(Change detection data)

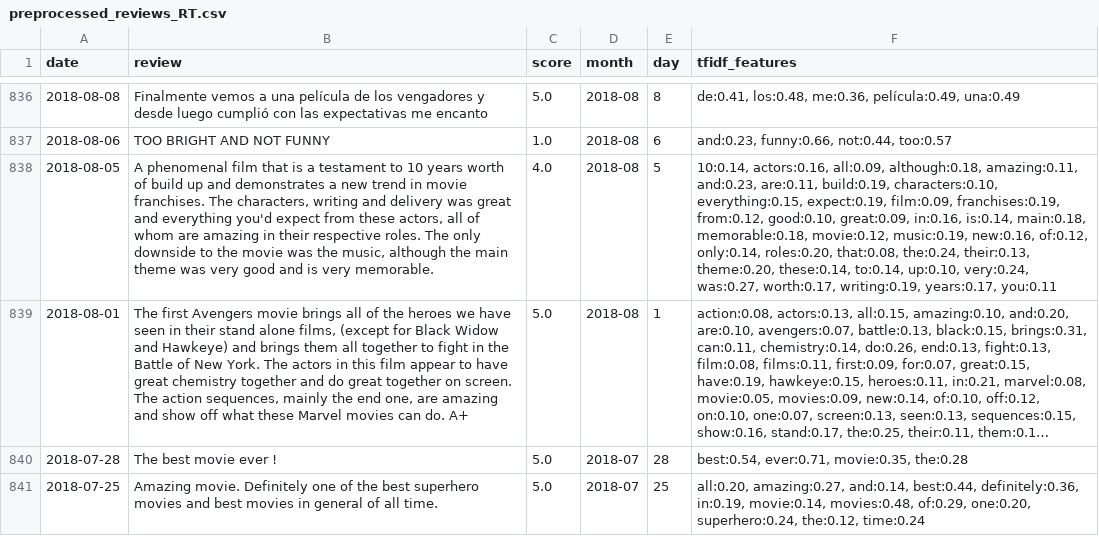
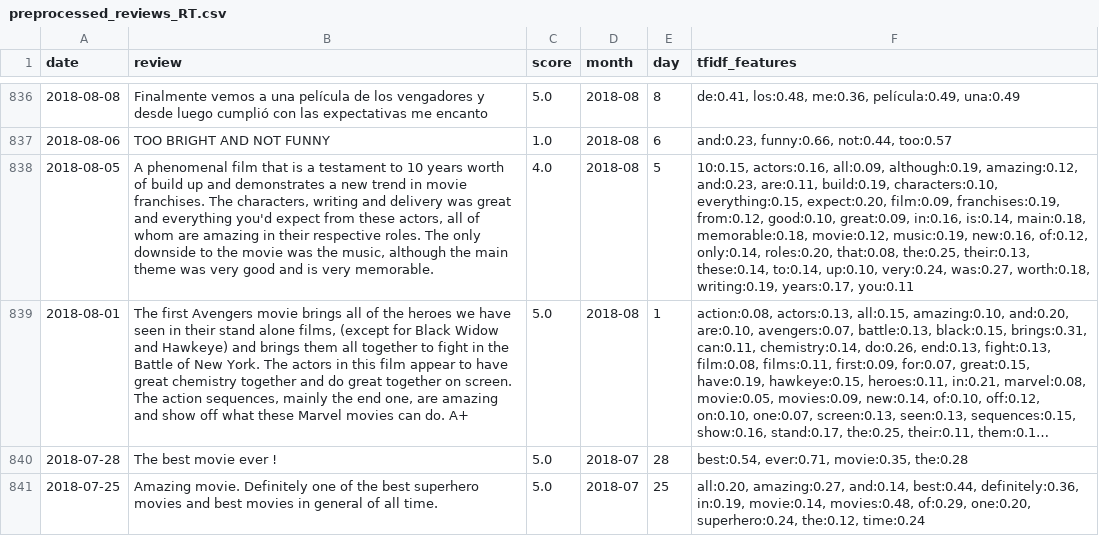
Before and after one commit to quant-jason/YBIGTA_newbie_team_project, a CSV file: database/preprocessed_reviews_RT.csv, drawn as a sheet; only a part is shown, gaps mark what is left out; long unchanged cells end in …; the diff covers the shown part only; the diff names each change by its address in the sheet, - before the commit and + after, or states it on an @@ line.

```diff
--- a/database/preprocessed_reviews_RT.csv
+++ b/database/preprocessed_reviews_RT.csv
-F838 (tfidf_features): 10:0.14, actors:0.16, all:0.09, although:0.18, amazing:0.11, and:0.23, are:0.11, build:0.19, characters:0.10, everything:0.15, expect:0.19, film:0.09, franchises:0.19, from:0.12, good:0.10, great:0.09, in:0.16, is:0.14, main:0.18, memorable:0.18, movie:0.12, music:0.19, new:0.16, of:0.12, only:0.14, roles:0.20, that:0.08, the:0.24, their:0.13, theme:0.20, these:0.14, to:0.14, up:0.10, very:0.24, was:0.27, worth:0.17, writing:0.19, years:0.17,…
+F838 (tfidf_features): 10:0.15, actors:0.16, all:0.09, although:0.19, amazing:0.12, and:0.23, are:0.11, build:0.19, characters:0.10, everything:0.15, expect:0.20, film:0.09, franchises:0.19, from:0.12, good:0.10, great:0.09, in:0.16, is:0.14, main:0.18, memorable:0.18, movie:0.12, music:0.19, new:0.16, of:0.12, only:0.14, roles:0.20, that:0.08, the:0.25, their:0.13, these:0.14, to:0.14, up:0.10, very:0.24, was:0.27, worth:0.18, writing:0.19, years:0.17,…
```
Also changed, not shown: 137 edited cells elsewhere in this file, database/preprocessed_reviews_Meta.csv, 4 other files.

# Goal of the exercise:
The expected output is every entry above, character for character, with no pictures.

# Response to this exercise:
Before and after one commit to quant-jason/YBIGTA_newbie_team_project, a CSV file: database/preprocessed_reviews_RT.csv, drawn as a sheet; only a part is shown, gaps mark what is left out; long unchanged cells end in …; the diff covers the shown part only; the diff names each change by its address in the sheet, - before the commit and + after, or states it on an @@ line.

```diff
--- a/database/preprocessed_reviews_RT.csv
+++ b/database/preprocessed_reviews_RT.csv
-F838 (tfidf_features): 10:0.14, actors:0.16, all:0.09, although:0.18, amazing:0.11, and:0.23, are:0.11, build:0.19, characters:0.10, everything:0.15, expect:0.19, film:0.09, franchises:0.19, from:0.12, good:0.10, great:0.09, in:0.16, is:0.14, main:0.18, memorable:0.18, movie:0.12, music:0.19, new:0.16, of:0.12, only:0.14, roles:0.20, that:0.08, the:0.24, their:0.13, theme:0.20, these:0.14, to:0.14, up:0.10, very:0.24, was:0.27, worth:0.17, writing:0.19, years:0.17,…
+F838 (tfidf_features): 10:0.15, actors:0.16, all:0.09, although:0.19, amazing:0.12, and:0.23, are:0.11, build:0.19, characters:0.10, everything:0.15, expect:0.20, film:0.09, franchises:0.19, from:0.12, good:0.10, great:0.09, in:0.16, is:0.14, main:0.18, memorable:0.18, movie:0.12, music:0.19, new:0.16, of:0.12, only:0.14, roles:0.20, that:0.08, the:0.25, their:0.13, these:0.14, to:0.14, up:0.10, very:0.24, was:0.27, worth:0.18, writing:0.19, years:0.17,…
```
Also changed, not shown: 137 edited cells elsewhere in this file, database/preprocessed_reviews_Meta.csv, 4 other files.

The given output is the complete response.